The listing below is to be given again in full and word for word, without its images.

--- START ---

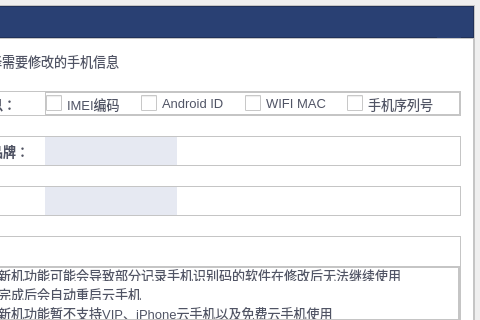
Above: oneclicknewmachinedialog.ui from ZhouMei20220810/TEST before the change; both pictures show x 95 to 575 and y 0 to 320 of the 575 by 498 pixel window. Below: the same form after it.
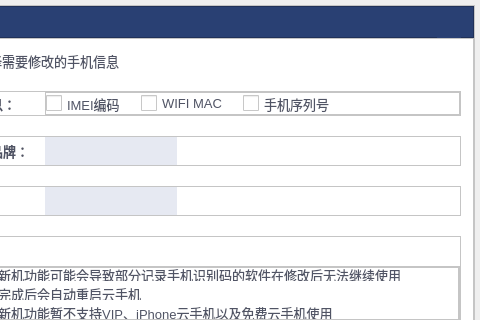
That is the form after the change. Icons and pictures are not drawn.

Commit message: Android ID固定不变

```diff
--- a/oneclicknewmachinedialog.ui
+++ b/oneclicknewmachinedialog.ui
@@ -534,58 +534,6 @@
                  </property>
                 </widget>
                </item>
-               <item>
-                <widget class="QCheckBox" name="checkBoxAndroidID">
-                 <property name="font">
-                  <font>
-                   <pointsize>-1</pointsize>
-                  </font>
-                 </property>
-                 <property name="cursor">
-                  <cursorShape>PointingHandCursor</cursorShape>
-                 </property>
-                 <property name="styleSheet">
-                  <string notr="true"> QCheckBox {
-     spacing: 5px;
-	 font-size:13px;
-	 color:#505465;
- }
-
- QCheckBox::indicator {
-     width: 16px;
-     height: 16px;
- }
-
- QCheckBox::indicator:unchecked {
-     image: url(:/login/resource/login/option_normal.png);
- }
-
- QCheckBox::indicator:unchecked:hover {
-     image: url(:/login/resource/login/option_normal.png);
- }
-
- QCheckBox::indicator:unchecked:pressed {
-     image: url(:/login/resource/login/option_normal.png);
- }
-
- QCheckBox::indicator:checked {
-     image: url(:/login/resource/login/option_select.png);
- }
-
- QCheckBox::indicator:checked:hover {
-     image: url(:/login/resource/login/option_select.png);
- }
-
- QCheckBox::indicator:checked:pressed {
-     image: url(:/login/resource/login/option_select.png);
- }
-</string>
-                 </property>
-                 <property name="text">
-                  <string>Android ID</string>
-                 </property>
-                </widget>
-               </item>
                <item>
                 <widget class="QCheckBox" name="checkBoxWIFIMAC">
                  <property name="font">
```
The commit also changes 2 other files.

--- END ---

ANSWER TO THE PROBLEM =
Above: oneclicknewmachinedialog.ui from ZhouMei20220810/TEST before the change; both pictures show x 95 to 575 and y 0 to 320 of the 575 by 498 pixel window. Below: the same form after it.
That is the form after the change. Icons and pictures are not drawn.

Commit message: Android ID固定不变

```diff
--- a/oneclicknewmachinedialog.ui
+++ b/oneclicknewmachinedialog.ui
@@ -534,58 +534,6 @@
                  </property>
                 </widget>
                </item>
-               <item>
-                <widget class="QCheckBox" name="checkBoxAndroidID">
-                 <property name="font">
-                  <font>
-                   <pointsize>-1</pointsize>
-                  </font>
-                 </property>
-                 <property name="cursor">
-                  <cursorShape>PointingHandCursor</cursorShape>
-                 </property>
-                 <property name="styleSheet">
-                  <string notr="true"> QCheckBox {
-     spacing: 5px;
-	 font-size:13px;
-	 color:#505465;
- }
-
- QCheckBox::indicator {
-     width: 16px;
-     height: 16px;
- }
-
- QCheckBox::indicator:unchecked {
-     image: url(:/login/resource/login/option_normal.png);
- }
-
- QCheckBox::indicator:unchecked:hover {
-     image: url(:/login/resource/login/option_normal.png);
- }
-
- QCheckBox::indicator:unchecked:pressed {
-     image: url(:/login/resource/login/option_normal.png);
- }
-
- QCheckBox::indicator:checked {
-     image: url(:/login/resource/login/option_select.png);
- }
-
- QCheckBox::indicator:checked:hover {
-     image: url(:/login/resource/login/option_select.png);
- }
-
- QCheckBox::indicator:checked:pressed {
-     image: url(:/login/resource/login/option_select.png);
- }
-</string>
-                 </property>
-                 <property name="text">
-                  <string>Android ID</string>
-                 </property>
-                </widget>
-               </item>
                <item>
                 <widget class="QCheckBox" name="checkBoxWIFIMAC">
                  <property name="font">
```
The commit also changes 2 other files.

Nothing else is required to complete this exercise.